Editorial Note: I have retained the spelling, with the exception of i/j and u/v, which are standardized according to modern practice, and modernized the punctuation. I thank Marianne Pade and Robert Ulery for their contributions to the editing and translation.



1 Hier. chron.a. ann. Abr. 1930. 2 Ps. Cic. in Sall. 13-14.     3 Ibid. 15. 17.     4 Bell. Afr. 8,3. 97,1.     5 Ps. Cic. in Sall. 19.     6 Cf. Pomponius Laetus, Excerpta a Pomponio dum … reliquias ac ruinas Urbis ostenderet, in de Rossi (ed.) 1882, 61, ll. 13-17, and in Valentini-Zucchetti (eds.) 4 (1953), 429, ll. 22-26.     7 quod eum [i.e., Pompeium] oris probi, animo inverecundo [sc. Sallustius] scripisset Svet. gramm. 15.     8 Ibid.     9 Cf. Svet. Aug. 86. 10 Hier. adv. Iov. 1,49.



Ullman 1973

B. L. Ullman, "The Dedication Copy of Pomponio Leto's Edition of Sallust and the 'Vita' of Sallust," in Ullman, Studies in the Italian Renaissance, 2d ed. [Rome, l973], 365-72.


Osmond and Ulery 2003

P. J. Osmond and R. W. Ulery, "Sallustius Crispus, Gaius," Catalogus translationum et commentariorum. Mediaeval and Renaissance Latin Translations and Commentaries, 8, ed. V. Brown, 183-326, at 239-40 (Washington, D.C.).


Osmond 2011b

P. J. Osmond, "Lectiones Sallustianae. Pomponio Leto's annotations on Sallust: a commentary for the Academy?" in On Renaissance Academies. Proceedings of the International Conference "From the Roman Academy to the Danish Academy in Rome. Dall'Accademia Romana all'Accademia di Danimarca a Roma. The Danish Academy in Rome, 11-13 October 2006," ed. M. Pade. ARID, Supplementum, 42 (Rome, 2011), 91-108.


Osmond forthcoming

"Pomponio Leto's life of Sallust: between vita and invectiva," in Renæssanceforum (Renaissance Forum, Universities of Aarhus and Copenhagen).


Pade 2011

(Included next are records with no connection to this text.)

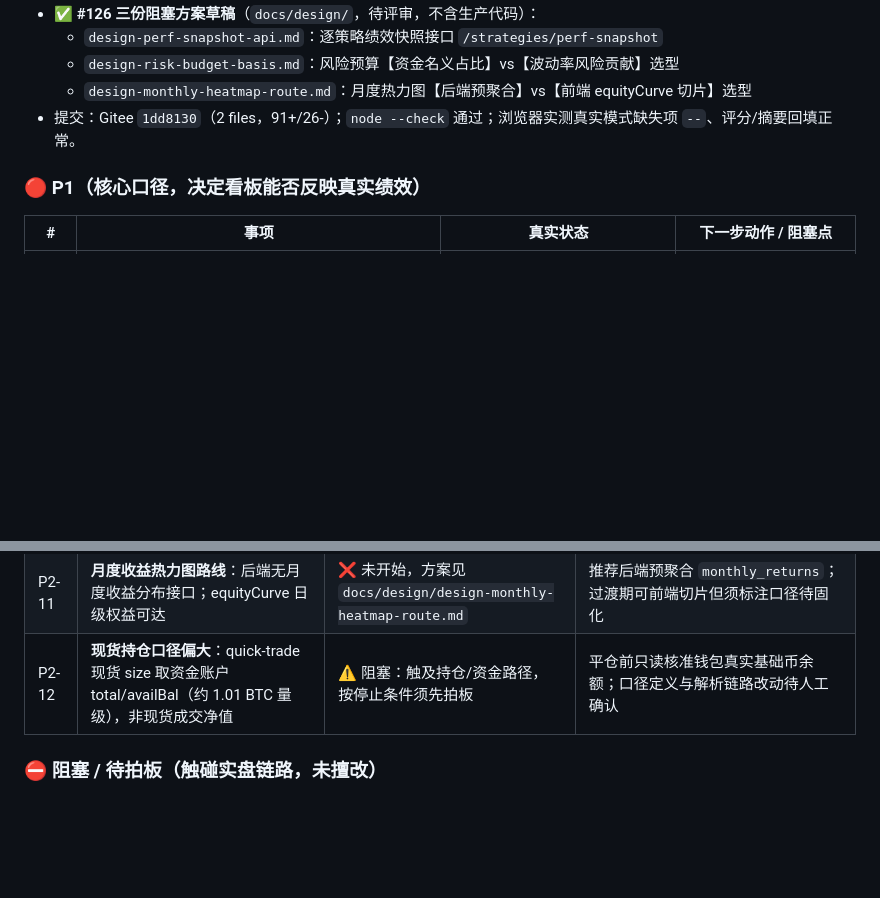
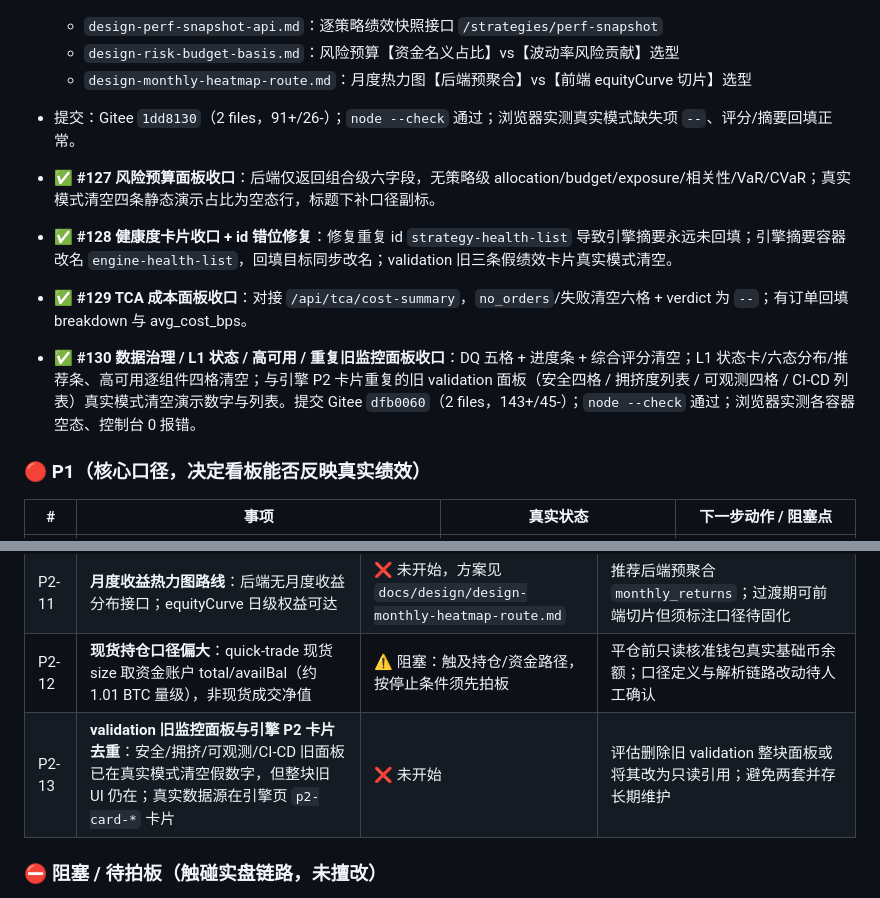
Before and after one commit to qq940013800/quant-trading-system, a Markdown page: docs/TODO.md, 2 parts joined by grey strips. Drawn GitHub-style; blank space fills up the shorter version.

Commit message:
docs: 登记本轮风险预算/健康/TCA/DQ/L1/HA/旧监控面板收口与旧面板去重后续项

```diff
--- a/docs/TODO.md
+++ b/docs/TODO.md
@@ -262,6 +262,11 @@
   - `design-monthly-heatmap-route.md`：月度热力图【后端预聚合】vs【前端 equityCurve 切片】选型
 - 提交：Gitee `1dd8130`（2 files，91+/26-）；`node --check` 通过；浏览器实测真实模式缺失项 `--`、评分/摘要回填正常。
 
+- ✅ **#127 风险预算面板收口**：后端仅返回组合级六字段，无策略级 allocation/budget/exposure/相关性/VaR/CVaR；真实模式清空四条静态演示占比为空态行，标题下补口径副标。
+- ✅ **#128 健康度卡片收口 + id 错位修复**：修复重复 id `strategy-health-list` 导致引擎摘要永远未回填；引擎摘要容器改名 `engine-health-list`，回填目标同步改名；validation 旧三条假绩效卡片真实模式清空。
+- ✅ **#129 TCA 成本面板收口**：对接 `/api/tca/cost-summary`，`no_orders`/失败清空六格 + verdict 为 `--`；有订单回填 breakdown 与 avg_cost_bps。
+- ✅ **#130 数据治理 / L1 状态 / 高可用 / 重复旧监控面板收口**：DQ 五格 + 进度条 + 综合评分清空；L1 状态卡/六态分布/推荐条、高可用逐组件四格清空；与引擎 P2 卡片重复的旧 validation 面板（安全四格 / 拥挤度列表 / 可观测四格 / CI-CD 列表）真实模式清空演示数字与列表。提交 Gitee `dfb0060`（2 files，143+/45-）；`node --check` 通过；浏览器实测各容器空态、控制台 0 报错。
+
 ### 🔴 P1（核心口径，决定看板能否反映真实绩效）
 
 | # | 事项 | 真实状态 | 下一步动作 / 阻塞点 |
@@ -278,6 +283,7 @@
 | P2-10 | **风险预算口径选型**：当前四条静态演示；后端无风险贡献，仅有初始资金可算名义占比 | ❌ 未开始，方案见 `docs/design/design-risk-budget-basis.md` | 阶段 1 先以"资金名义占比"标注展示（不冒充风险贡献）；待收益序列+协方差基建就绪再接风险贡献 |
 | P2-11 | **月度收益热力图路线**：后端无月度收益分布接口；equityCurve 日级权益可达 | ❌ 未开始，方案见 `docs/design/design-monthly-heatmap-route.md` | 推荐后端预聚合 `monthly_returns`；过渡期可前端切片但须标注口径待固化 |
 | P2-12 | **现货持仓口径偏大**：quick-trade 现货 size 取资金账户 total/availBal（约 1.01 BTC 量级），非现货成交净值 | ⚠️ 阻塞：触及持仓/资金路径，按停止条件须先拍板 | 平仓前只读核准钱包真实基础币余额；口径定义与解析链路改动待人工确认 |
+| P2-13 | **validation 旧监控面板与引擎 P2 卡片去重**：安全/拥挤/可观测/CI-CD 旧面板已在真实模式清空假数字，但整块旧 UI 仍在；真实数据源在引擎页 `p2-card-*` 卡片 | ❌ 未开始 | 评估删除旧 validation 整块面板或将其改为只读引用；避免两套并存长期维护 |
 
 ### ⛔ 阻塞 / 待拍板（触碰实盘链路，未擅改）
 
```
Also changed, not shown: docs/RULES.md (+1 -0 lines).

M. Pade, "Lectiones Sallustianae. The 1490 Sallust Annotations, the Presentation Copy," in On Renaissance Academies. Proceedings of the International Conference "From the Roman Academy to the Danish Academy in Rome. Dall'Accademia Romana all'Accademia di Danimarca a Roma. The Danish Academy in Rome, 11-13 October 2006," ed. M. Pade. ARID, Supplementum, 42 (Rome, 2011), 109-22.

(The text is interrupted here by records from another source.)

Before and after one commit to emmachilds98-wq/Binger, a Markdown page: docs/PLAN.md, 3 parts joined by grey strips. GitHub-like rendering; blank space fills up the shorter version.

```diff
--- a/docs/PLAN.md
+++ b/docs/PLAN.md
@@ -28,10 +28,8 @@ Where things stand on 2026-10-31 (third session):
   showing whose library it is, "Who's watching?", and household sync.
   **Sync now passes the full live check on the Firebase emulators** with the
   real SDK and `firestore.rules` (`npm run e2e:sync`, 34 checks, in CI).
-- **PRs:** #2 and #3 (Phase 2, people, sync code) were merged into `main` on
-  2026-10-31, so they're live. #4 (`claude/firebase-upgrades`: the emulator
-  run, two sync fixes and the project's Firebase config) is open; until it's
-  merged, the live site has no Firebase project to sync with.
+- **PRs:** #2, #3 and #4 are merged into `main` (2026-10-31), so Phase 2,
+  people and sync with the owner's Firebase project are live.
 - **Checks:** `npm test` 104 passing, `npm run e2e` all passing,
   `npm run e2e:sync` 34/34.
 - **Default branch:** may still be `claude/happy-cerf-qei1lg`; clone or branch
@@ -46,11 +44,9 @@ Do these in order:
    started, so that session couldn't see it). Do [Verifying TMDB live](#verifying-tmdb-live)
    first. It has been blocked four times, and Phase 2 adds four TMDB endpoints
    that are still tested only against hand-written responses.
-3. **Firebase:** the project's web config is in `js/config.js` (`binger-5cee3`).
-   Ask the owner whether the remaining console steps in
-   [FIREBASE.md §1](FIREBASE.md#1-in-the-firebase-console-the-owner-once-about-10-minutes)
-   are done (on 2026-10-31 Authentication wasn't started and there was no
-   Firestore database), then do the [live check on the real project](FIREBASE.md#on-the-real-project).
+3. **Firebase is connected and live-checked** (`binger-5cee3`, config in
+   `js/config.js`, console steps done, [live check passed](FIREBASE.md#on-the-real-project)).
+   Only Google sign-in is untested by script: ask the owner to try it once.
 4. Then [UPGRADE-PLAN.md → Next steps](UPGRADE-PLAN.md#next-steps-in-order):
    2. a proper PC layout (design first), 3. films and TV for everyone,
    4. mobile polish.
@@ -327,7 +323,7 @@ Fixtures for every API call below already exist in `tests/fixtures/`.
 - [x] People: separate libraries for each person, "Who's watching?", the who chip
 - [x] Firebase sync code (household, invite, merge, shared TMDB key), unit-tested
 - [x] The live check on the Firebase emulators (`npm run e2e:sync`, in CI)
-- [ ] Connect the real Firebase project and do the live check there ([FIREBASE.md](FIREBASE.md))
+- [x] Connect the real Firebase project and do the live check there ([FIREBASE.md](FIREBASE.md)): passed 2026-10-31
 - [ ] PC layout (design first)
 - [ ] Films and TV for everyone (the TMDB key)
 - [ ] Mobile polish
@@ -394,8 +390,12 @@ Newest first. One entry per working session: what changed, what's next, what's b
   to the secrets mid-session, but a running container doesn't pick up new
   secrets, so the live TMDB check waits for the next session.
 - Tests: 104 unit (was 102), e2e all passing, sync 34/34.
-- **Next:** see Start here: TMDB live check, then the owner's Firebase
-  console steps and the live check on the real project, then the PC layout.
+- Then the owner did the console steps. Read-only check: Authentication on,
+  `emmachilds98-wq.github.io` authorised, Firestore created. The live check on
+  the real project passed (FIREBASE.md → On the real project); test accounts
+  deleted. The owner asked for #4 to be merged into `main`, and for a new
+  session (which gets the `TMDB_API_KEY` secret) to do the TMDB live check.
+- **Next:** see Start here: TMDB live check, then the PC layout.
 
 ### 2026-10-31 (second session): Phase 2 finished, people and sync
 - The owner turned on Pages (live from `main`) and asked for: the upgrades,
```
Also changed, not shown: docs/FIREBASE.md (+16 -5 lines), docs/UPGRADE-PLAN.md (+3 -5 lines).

Patricia J. Osmond
20 June 2014

This entry can be cited as follows:
Pomponius Laetus, C. Crispi Sallusti Vita, ed. Patricia J. Osmond, Repertorium Pomponianum, URL:,